%%

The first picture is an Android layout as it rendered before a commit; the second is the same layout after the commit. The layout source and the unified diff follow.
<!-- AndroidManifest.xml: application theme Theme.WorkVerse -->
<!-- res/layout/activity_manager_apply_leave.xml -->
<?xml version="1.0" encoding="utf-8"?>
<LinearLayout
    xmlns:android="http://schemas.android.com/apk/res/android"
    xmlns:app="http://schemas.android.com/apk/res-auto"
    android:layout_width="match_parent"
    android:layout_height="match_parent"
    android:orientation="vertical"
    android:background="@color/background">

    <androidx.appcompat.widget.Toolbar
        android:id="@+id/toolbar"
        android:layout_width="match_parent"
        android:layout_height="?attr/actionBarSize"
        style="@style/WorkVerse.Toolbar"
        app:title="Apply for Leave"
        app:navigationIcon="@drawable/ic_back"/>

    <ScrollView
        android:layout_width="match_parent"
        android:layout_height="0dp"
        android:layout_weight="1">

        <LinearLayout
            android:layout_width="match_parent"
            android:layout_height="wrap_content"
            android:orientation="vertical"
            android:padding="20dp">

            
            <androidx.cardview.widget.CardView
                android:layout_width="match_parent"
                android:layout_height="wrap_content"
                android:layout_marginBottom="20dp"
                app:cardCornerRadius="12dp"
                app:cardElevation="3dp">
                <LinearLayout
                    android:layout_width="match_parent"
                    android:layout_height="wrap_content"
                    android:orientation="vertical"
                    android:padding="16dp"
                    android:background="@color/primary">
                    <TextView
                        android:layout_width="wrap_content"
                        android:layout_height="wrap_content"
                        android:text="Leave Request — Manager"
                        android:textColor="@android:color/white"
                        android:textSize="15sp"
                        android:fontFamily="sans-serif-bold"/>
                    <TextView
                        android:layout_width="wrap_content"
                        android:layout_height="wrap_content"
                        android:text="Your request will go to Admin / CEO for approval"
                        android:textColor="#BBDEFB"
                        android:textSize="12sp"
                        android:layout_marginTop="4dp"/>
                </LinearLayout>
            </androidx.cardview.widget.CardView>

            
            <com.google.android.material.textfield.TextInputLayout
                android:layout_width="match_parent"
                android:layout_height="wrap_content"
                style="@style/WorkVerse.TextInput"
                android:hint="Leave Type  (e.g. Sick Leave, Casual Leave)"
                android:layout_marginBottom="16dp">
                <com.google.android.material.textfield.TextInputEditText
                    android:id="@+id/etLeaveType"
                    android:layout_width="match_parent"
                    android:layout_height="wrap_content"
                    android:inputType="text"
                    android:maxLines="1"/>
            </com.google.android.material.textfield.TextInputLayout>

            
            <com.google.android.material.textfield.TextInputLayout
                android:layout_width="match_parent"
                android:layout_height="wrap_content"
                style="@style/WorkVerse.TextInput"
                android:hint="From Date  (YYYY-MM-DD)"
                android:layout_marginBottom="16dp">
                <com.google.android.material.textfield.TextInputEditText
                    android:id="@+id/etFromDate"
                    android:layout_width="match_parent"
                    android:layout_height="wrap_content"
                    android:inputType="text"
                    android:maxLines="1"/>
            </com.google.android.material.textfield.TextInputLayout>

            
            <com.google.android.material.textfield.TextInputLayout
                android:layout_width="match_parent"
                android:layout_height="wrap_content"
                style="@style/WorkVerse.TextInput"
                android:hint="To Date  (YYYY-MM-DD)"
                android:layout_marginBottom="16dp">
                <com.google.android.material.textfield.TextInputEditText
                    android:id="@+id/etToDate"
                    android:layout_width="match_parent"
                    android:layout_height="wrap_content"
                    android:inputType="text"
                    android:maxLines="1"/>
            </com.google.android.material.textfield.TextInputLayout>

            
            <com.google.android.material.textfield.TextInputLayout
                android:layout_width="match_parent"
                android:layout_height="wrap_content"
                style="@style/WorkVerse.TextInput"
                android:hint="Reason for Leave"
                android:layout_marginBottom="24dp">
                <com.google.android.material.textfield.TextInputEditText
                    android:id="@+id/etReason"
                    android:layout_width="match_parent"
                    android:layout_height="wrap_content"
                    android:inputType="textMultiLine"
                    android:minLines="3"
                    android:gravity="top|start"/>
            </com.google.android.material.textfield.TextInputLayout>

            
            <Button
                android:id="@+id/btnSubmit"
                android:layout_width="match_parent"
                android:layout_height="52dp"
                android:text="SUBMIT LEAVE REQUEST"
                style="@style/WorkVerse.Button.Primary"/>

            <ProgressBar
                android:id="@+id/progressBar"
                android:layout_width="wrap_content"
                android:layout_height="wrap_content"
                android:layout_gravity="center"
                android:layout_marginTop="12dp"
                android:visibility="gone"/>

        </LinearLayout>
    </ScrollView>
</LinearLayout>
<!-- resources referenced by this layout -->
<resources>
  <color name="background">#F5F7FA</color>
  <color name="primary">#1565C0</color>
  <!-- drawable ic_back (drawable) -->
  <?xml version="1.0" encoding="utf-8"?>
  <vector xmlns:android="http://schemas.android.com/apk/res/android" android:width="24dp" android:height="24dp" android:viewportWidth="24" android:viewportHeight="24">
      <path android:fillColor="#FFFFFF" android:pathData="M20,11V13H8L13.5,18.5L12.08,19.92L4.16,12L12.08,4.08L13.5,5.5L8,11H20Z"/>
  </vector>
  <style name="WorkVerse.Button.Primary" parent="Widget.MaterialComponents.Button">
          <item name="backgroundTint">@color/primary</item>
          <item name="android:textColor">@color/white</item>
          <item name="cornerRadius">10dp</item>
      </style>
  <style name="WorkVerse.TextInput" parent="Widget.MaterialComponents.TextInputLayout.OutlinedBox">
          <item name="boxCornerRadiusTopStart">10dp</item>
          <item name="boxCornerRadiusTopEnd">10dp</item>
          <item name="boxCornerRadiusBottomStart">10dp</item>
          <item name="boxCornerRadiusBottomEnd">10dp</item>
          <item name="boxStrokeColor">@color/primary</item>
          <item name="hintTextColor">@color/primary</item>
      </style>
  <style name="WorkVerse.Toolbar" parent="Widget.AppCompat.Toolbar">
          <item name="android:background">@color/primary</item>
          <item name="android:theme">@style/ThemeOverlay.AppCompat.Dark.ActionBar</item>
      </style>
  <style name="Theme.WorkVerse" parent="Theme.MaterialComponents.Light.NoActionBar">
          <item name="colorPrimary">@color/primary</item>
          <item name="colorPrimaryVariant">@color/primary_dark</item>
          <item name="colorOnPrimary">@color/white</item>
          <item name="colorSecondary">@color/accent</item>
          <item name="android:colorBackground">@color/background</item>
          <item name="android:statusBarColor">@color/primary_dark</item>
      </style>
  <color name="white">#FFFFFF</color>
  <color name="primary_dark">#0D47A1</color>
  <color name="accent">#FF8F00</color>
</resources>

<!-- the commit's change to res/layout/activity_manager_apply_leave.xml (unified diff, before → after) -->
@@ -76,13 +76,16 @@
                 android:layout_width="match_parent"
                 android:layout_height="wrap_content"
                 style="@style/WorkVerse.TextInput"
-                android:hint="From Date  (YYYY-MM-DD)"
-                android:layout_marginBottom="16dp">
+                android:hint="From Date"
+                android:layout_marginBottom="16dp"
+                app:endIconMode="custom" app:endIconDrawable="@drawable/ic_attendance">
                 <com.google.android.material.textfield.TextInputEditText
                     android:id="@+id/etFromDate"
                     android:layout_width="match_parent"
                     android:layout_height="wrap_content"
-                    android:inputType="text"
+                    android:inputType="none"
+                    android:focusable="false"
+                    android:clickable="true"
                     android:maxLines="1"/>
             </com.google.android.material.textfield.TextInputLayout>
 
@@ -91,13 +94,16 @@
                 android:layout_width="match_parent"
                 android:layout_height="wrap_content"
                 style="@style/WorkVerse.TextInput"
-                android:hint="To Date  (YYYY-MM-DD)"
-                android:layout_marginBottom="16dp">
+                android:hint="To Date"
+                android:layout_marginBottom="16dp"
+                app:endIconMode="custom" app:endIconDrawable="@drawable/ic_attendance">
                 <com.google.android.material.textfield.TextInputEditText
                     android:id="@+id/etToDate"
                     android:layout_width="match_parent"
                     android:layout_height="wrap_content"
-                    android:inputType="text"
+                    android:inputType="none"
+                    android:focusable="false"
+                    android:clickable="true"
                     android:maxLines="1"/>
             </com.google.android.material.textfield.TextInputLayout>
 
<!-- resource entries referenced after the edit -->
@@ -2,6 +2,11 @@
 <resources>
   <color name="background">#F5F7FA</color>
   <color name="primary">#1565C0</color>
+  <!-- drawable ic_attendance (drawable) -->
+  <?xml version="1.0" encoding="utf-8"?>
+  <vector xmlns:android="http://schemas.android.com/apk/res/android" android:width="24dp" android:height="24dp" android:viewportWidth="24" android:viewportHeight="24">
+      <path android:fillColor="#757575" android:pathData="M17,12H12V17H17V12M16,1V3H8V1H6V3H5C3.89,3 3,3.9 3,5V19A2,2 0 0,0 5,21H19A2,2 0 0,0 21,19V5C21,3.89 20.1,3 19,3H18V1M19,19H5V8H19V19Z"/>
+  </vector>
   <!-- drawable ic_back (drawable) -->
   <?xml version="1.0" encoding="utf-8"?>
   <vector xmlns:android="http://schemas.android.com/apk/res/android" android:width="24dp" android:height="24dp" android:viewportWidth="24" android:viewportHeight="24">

%%

Each line in the records above that contains the word "drawable" must be copied.

* _Output below_:
        app:navigationIcon="@drawable/ic_back"/>
  <!-- drawable ic_back (drawable) -->
+                app:endIconMode="custom" app:endIconDrawable="@drawable/ic_attendance">
+                app:endIconMode="custom" app:endIconDrawable="@drawable/ic_attendance">
+  <!-- drawable ic_attendance (drawable) -->
   <!-- drawable ic_back (drawable) -->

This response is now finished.